Task instructions: Only a number is wanted here: how many lines in the records below contain the string "states".

[Itemized modification records]
┄┄┄┄┄┄┄┄┄┄┄┄┄┄┄┄┄┄┄┄

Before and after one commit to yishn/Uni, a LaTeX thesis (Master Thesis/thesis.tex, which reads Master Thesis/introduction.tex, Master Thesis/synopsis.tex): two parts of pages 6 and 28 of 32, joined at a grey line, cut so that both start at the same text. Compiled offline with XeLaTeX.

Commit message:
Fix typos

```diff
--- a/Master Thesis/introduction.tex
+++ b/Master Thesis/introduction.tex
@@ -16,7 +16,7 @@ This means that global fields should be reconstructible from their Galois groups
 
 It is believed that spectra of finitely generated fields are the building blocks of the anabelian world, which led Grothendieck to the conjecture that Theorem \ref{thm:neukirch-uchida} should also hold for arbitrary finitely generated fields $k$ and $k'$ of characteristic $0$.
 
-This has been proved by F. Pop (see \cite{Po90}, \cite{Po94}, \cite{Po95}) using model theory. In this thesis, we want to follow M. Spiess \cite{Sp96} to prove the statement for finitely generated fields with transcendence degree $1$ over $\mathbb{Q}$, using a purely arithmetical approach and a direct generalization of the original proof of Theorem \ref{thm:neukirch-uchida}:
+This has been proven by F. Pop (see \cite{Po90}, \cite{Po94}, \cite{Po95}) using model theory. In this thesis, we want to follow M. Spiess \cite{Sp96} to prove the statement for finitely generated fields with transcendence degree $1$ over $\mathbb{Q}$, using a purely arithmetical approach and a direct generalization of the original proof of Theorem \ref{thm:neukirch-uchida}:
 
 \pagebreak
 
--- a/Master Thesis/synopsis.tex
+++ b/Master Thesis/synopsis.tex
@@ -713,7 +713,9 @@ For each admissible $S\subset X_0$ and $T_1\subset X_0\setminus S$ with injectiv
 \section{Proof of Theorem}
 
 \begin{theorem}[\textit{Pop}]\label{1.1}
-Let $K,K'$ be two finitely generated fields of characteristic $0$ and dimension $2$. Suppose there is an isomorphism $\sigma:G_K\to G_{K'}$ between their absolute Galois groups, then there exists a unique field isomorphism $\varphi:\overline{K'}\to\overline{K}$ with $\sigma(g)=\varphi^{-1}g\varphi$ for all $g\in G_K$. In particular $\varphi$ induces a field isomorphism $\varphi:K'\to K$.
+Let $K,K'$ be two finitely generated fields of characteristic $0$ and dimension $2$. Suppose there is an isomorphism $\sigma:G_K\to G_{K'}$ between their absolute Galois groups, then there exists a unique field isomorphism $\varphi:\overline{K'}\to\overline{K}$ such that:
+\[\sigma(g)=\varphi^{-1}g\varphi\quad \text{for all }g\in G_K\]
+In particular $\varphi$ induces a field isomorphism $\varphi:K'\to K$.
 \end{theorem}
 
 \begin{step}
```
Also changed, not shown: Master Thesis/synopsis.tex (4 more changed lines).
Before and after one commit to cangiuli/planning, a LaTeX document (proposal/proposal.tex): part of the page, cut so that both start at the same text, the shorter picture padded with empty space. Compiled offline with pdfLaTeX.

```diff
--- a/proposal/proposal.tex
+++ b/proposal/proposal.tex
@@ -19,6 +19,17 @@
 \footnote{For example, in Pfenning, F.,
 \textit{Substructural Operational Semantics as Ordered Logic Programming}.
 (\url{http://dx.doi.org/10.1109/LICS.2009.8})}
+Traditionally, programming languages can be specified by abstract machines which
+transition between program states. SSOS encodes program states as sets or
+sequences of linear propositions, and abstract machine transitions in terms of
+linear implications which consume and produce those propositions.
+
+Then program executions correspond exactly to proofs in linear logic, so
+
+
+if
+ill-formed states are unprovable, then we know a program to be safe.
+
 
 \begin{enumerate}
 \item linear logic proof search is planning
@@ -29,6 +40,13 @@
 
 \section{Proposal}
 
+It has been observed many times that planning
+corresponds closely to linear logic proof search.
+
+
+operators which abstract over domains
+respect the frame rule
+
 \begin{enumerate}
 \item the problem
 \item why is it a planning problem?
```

┄┄┄┄┄┄┄┄┄┄┄┄┄┄┄┄┄┄┄┄

Expected answer: 2